> _To do_
For each line of the data below that holds "games", copy the line.

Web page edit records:
((

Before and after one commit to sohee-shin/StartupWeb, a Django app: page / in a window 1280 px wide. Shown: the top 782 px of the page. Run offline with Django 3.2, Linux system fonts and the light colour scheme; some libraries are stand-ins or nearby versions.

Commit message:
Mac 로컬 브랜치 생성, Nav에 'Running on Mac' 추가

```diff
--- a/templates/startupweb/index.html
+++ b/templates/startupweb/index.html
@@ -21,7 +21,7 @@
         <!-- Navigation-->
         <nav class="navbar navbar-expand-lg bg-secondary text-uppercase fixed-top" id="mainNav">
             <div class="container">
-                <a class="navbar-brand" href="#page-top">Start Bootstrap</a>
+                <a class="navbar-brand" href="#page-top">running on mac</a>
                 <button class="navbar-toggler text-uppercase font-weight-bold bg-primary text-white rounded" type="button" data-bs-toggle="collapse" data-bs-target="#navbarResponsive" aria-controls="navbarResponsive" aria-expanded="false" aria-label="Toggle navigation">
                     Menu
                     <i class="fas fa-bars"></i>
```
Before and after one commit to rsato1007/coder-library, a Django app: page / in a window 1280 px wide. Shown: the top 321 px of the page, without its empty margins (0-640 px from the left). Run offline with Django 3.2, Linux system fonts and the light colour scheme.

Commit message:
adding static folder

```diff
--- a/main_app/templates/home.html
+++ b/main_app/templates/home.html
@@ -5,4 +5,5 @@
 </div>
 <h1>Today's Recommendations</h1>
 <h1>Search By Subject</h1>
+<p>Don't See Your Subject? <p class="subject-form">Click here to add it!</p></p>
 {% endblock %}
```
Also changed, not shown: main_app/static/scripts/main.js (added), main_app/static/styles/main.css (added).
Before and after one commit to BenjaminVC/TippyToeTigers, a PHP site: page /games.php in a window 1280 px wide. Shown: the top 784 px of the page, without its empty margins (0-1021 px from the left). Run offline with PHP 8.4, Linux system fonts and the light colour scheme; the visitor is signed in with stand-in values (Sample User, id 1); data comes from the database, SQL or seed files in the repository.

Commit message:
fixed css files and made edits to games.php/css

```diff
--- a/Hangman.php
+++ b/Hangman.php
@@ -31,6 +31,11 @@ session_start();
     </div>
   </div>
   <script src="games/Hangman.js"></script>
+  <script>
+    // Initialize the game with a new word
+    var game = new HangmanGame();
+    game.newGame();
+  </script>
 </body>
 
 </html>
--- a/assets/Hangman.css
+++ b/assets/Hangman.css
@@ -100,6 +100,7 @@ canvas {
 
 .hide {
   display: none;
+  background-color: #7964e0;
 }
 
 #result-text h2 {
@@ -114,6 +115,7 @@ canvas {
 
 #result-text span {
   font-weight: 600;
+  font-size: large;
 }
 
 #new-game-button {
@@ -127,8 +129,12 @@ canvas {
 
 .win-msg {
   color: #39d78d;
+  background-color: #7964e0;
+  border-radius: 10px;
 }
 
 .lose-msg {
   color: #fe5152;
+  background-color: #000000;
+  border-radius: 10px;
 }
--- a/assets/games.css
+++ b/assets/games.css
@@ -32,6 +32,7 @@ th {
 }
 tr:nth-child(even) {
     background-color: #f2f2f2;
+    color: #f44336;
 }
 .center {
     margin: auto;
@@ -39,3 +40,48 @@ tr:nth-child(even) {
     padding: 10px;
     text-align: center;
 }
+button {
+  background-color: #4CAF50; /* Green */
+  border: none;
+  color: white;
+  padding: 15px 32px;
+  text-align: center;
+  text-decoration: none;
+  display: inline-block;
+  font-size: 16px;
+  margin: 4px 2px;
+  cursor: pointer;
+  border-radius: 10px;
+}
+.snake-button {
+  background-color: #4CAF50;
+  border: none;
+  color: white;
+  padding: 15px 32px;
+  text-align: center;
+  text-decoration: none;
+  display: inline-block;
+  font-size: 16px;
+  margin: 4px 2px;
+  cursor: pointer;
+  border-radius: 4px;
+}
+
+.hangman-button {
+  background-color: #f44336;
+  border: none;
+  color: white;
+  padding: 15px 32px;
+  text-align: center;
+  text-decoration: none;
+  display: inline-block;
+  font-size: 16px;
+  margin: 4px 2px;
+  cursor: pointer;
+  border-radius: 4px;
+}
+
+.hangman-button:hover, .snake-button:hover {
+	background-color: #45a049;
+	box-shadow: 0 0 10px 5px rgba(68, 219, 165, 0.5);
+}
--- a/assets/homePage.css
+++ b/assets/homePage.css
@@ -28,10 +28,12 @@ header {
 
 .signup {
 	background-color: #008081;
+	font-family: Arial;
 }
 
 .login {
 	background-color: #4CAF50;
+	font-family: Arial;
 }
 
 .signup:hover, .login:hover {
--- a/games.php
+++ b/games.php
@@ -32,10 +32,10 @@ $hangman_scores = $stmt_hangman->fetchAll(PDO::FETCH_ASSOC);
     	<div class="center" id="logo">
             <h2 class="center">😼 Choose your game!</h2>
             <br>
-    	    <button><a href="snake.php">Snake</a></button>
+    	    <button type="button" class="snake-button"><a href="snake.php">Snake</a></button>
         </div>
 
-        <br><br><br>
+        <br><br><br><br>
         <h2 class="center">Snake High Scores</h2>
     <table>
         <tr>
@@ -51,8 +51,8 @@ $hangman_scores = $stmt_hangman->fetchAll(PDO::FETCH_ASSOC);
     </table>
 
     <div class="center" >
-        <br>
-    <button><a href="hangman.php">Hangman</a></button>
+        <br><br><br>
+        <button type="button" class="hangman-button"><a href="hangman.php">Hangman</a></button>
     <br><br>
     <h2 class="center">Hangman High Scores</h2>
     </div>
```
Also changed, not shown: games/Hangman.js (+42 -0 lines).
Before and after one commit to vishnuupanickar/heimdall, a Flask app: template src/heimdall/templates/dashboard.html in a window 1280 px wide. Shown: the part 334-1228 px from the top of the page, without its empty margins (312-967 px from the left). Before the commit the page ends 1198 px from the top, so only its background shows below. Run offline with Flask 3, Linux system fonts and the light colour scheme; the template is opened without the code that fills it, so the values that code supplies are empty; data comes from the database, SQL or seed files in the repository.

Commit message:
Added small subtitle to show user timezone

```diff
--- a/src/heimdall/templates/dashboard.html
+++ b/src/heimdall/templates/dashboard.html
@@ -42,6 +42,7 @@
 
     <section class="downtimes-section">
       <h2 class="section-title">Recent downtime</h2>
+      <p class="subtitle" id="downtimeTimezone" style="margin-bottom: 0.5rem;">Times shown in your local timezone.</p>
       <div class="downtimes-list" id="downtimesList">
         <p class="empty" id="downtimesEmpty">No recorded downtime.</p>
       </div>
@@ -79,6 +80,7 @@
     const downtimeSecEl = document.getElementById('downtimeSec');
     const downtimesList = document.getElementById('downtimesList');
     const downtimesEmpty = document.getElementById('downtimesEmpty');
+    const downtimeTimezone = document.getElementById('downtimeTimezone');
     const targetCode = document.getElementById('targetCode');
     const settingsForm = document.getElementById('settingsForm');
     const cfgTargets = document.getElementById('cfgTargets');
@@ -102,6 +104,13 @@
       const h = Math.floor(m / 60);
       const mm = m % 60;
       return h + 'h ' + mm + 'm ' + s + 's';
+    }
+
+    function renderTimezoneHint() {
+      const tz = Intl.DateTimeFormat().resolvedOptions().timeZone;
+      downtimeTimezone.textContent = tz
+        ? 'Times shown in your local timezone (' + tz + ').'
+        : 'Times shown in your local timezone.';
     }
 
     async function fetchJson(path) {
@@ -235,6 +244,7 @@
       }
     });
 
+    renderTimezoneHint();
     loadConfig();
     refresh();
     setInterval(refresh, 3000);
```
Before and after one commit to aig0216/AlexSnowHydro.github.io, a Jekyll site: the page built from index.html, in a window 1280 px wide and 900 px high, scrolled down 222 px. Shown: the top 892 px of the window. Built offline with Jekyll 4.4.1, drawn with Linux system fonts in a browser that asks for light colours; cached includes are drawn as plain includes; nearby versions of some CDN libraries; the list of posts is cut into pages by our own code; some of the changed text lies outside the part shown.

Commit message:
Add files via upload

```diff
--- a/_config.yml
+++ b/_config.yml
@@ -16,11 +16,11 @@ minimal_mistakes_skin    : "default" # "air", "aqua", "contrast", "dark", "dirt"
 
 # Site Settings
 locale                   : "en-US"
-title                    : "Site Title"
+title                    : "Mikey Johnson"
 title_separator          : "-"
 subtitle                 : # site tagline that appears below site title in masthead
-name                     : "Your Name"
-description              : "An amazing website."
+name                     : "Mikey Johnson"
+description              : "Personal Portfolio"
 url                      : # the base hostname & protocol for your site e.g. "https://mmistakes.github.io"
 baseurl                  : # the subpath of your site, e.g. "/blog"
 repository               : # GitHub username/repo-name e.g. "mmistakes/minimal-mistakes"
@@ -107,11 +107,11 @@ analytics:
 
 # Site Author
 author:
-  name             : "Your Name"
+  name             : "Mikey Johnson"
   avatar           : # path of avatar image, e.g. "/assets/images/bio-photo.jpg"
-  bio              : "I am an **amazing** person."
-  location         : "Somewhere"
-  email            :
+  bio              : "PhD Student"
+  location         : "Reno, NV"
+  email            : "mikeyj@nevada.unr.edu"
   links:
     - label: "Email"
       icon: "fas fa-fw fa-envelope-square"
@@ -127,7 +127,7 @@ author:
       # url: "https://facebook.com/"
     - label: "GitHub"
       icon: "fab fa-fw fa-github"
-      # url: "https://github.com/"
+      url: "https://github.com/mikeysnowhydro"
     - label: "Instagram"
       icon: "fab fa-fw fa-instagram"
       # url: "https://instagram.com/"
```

))

> _Written solution_
Before and after one commit to BenjaminVC/TippyToeTigers, a PHP site: page /games.php in a window 1280 px wide. Shown: the top 784 px of the page, without its empty margins (0-1021 px from the left). Run offline with PHP 8.4, Linux system fonts and the light colour scheme; the visitor is signed in with stand-in values (Sample User, id 1); data comes from the database, SQL or seed files in the repository.
fixed css files and made edits to games.php/css
   <script src="games/Hangman.js"></script>
--- a/assets/games.css
+++ b/assets/games.css
--- a/games.php
+++ b/games.php
Also changed, not shown: games/Hangman.js (+42 -0 lines).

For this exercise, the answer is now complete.